WHAT IS REQUIRED — Copy every entry below exactly as it appears, leaving out the images.

Revision tracking records
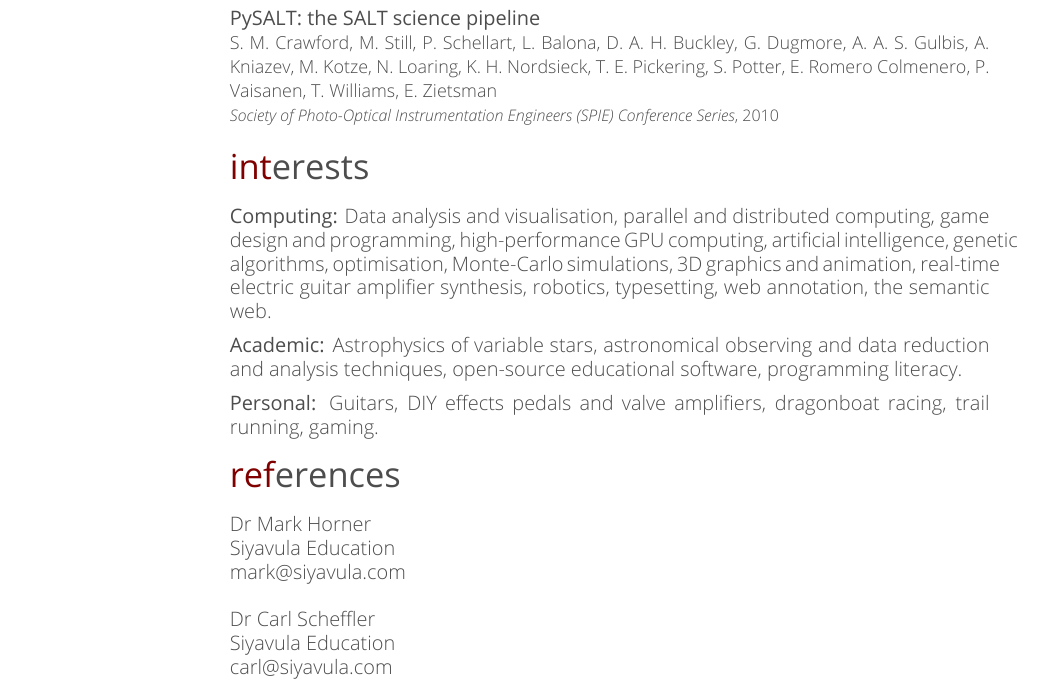
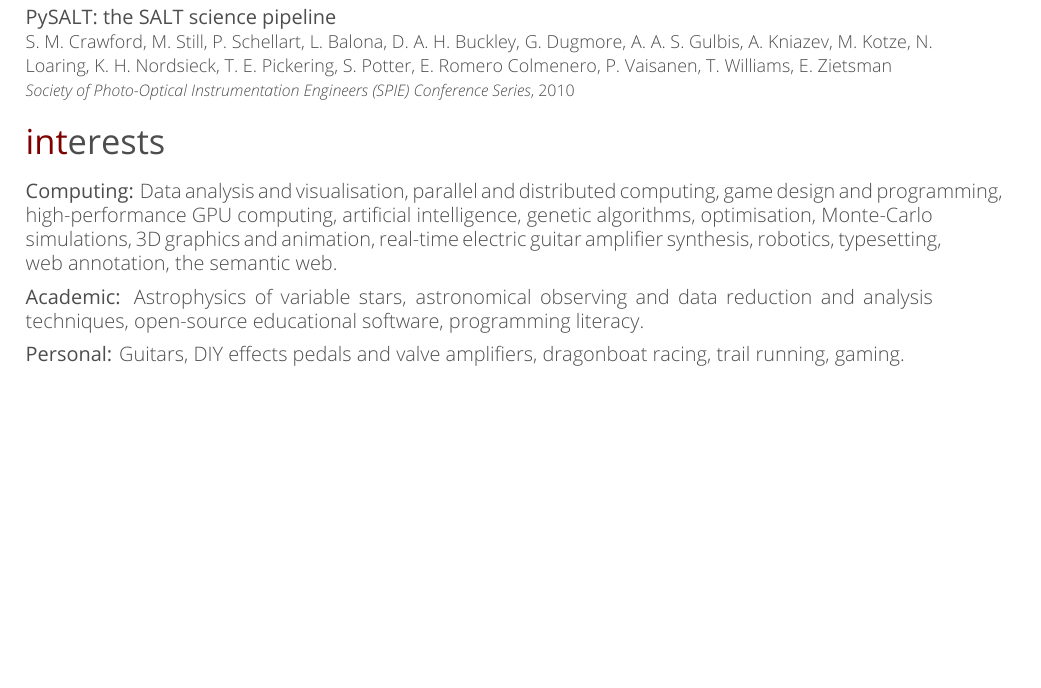
Before and after one commit to ezietsman/resume, a LaTeX CV (latex/ewaldzietsman-resume.tex): part of page 4 of 4, cut so that both start at the same text, the shorter picture padded with empty space. The pictures show the PDF file latex/ewaldzietsman-resume.pdf that the author committed with the source.

Commit message:
Tweaked layout - smaller left margin on p2+

```diff
--- a/latex/ewaldzietsman-resume.tex
+++ b/latex/ewaldzietsman-resume.tex
@@ -242,14 +241,14 @@ Mathematics, Physics, Astronomy, Numerical Methods, Land Law, Engineering Survey
 %	REFERENCES SECTION
 %----------------------------------------------------------------------------------------
 
-\section{references}
-
-Dr Mark Horner\\
-Siyavula Education\\
-mark@siyavula.com\\
-\\
-Dr Carl Scheffler\\
-Siyavula Education\\
-carl@siyavula.com\\
+%\section{references}
+%
+%Dr Mark Horner\\
+%Siyavula Education\\
+%mark@siyavula.com\\
+%\\
+%Dr Carl Scheffler\\
+%Siyavula Education\\
+%carl@siyavula.com\\
 
 \end{document}
```
Also changed, not shown: latex/ewaldzietsman-resume.pdf, latex/ewaldzietsman-resume.tex (3 more changed lines).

RESPONSE TO THE TASK —
Before and after one commit to ezietsman/resume, a LaTeX CV (latex/ewaldzietsman-resume.tex): part of page 4 of 4, cut so that both start at the same text, the shorter picture padded with empty space. The pictures show the PDF file latex/ewaldzietsman-resume.pdf that the author committed with the source.

Commit message:
Tweaked layout - smaller left margin on p2+

```diff
--- a/latex/ewaldzietsman-resume.tex
+++ b/latex/ewaldzietsman-resume.tex
@@ -242,14 +241,14 @@ Mathematics, Physics, Astronomy, Numerical Methods, Land Law, Engineering Survey
 %	REFERENCES SECTION
 %----------------------------------------------------------------------------------------
 
-\section{references}
-
-Dr Mark Horner\\
-Siyavula Education\\
-mark@siyavula.com\\
-\\
-Dr Carl Scheffler\\
-Siyavula Education\\
-carl@siyavula.com\\
+%\section{references}
+%
+%Dr Mark Horner\\
+%Siyavula Education\\
+%mark@siyavula.com\\
+%\\
+%Dr Carl Scheffler\\
+%Siyavula Education\\
+%carl@siyavula.com\\
 
 \end{document}
```
Also changed, not shown: latex/ewaldzietsman-resume.pdf, latex/ewaldzietsman-resume.tex (3 more changed lines).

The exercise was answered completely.